**YOUR INSTRUCTIONS**
From the first line to the last, restate the records word for word, skipping the pictures.

**SOURCE INFORMATION**
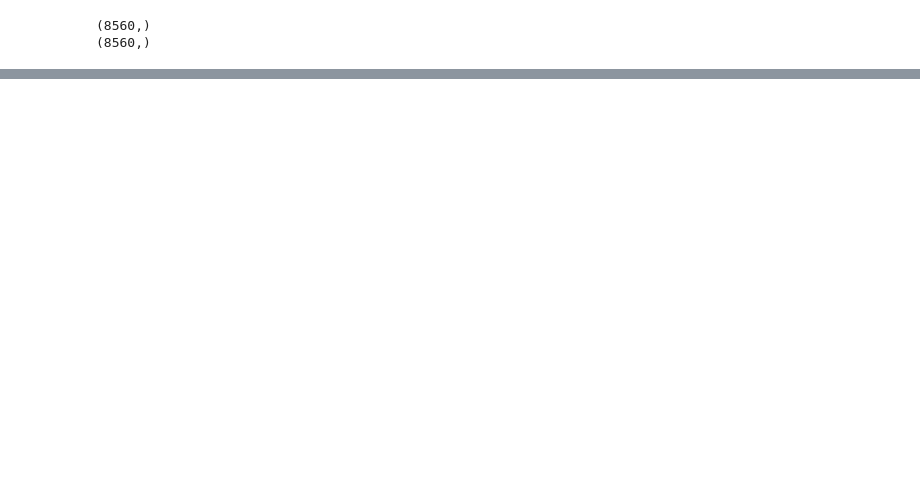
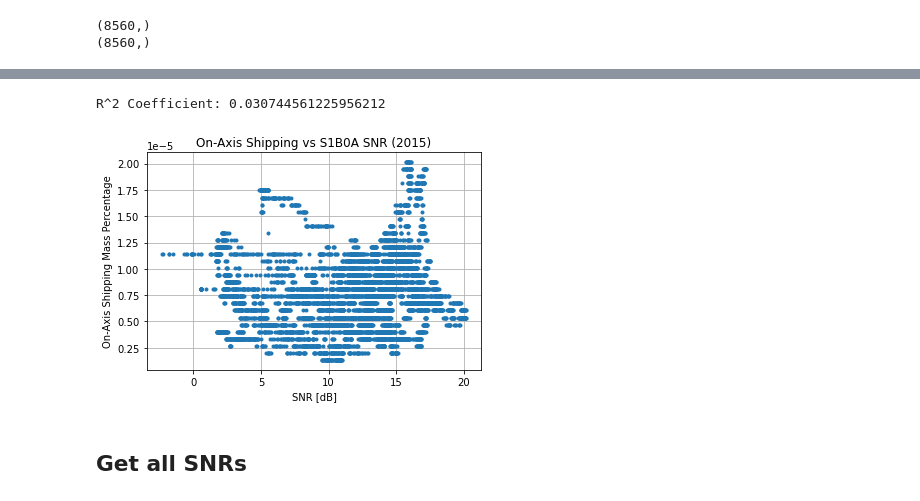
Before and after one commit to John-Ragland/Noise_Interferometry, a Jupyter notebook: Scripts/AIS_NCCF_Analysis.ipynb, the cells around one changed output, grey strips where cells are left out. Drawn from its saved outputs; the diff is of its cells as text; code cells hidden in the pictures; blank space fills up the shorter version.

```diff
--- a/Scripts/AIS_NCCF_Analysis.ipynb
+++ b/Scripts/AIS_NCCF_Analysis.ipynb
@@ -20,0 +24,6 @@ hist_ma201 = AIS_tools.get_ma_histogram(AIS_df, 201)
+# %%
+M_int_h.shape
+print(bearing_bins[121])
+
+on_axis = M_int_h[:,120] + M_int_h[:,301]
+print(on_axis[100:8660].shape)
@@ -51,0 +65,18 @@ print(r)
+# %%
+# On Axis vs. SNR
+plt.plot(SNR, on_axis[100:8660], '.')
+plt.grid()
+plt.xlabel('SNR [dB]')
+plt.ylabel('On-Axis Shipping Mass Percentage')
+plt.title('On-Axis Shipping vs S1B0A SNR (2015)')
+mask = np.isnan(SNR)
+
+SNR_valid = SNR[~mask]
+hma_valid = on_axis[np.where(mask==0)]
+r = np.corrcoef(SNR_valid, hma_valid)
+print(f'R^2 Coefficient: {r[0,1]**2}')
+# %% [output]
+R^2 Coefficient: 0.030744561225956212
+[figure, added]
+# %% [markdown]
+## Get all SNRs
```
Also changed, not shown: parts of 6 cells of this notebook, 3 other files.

**EXPECTED OUTPUT**
Before and after one commit to John-Ragland/Noise_Interferometry, a Jupyter notebook: Scripts/AIS_NCCF_Analysis.ipynb, the cells around one changed output, grey strips where cells are left out. Drawn from its saved outputs; the diff is of its cells as text; code cells hidden in the pictures; blank space fills up the shorter version.

```diff
--- a/Scripts/AIS_NCCF_Analysis.ipynb
+++ b/Scripts/AIS_NCCF_Analysis.ipynb
@@ -20,0 +24,6 @@ hist_ma201 = AIS_tools.get_ma_histogram(AIS_df, 201)
+# %%
+M_int_h.shape
+print(bearing_bins[121])
+
+on_axis = M_int_h[:,120] + M_int_h[:,301]
+print(on_axis[100:8660].shape)
@@ -51,0 +65,18 @@ print(r)
+# %%
+# On Axis vs. SNR
+plt.plot(SNR, on_axis[100:8660], '.')
+plt.grid()
+plt.xlabel('SNR [dB]')
+plt.ylabel('On-Axis Shipping Mass Percentage')
+plt.title('On-Axis Shipping vs S1B0A SNR (2015)')
+mask = np.isnan(SNR)
+
+SNR_valid = SNR[~mask]
+hma_valid = on_axis[np.where(mask==0)]
+r = np.corrcoef(SNR_valid, hma_valid)
+print(f'R^2 Coefficient: {r[0,1]**2}')
+# %% [output]
+R^2 Coefficient: 0.030744561225956212
+[figure, added]
+# %% [markdown]
+## Get all SNRs
```
Also changed, not shown: parts of 6 cells of this notebook, 3 other files.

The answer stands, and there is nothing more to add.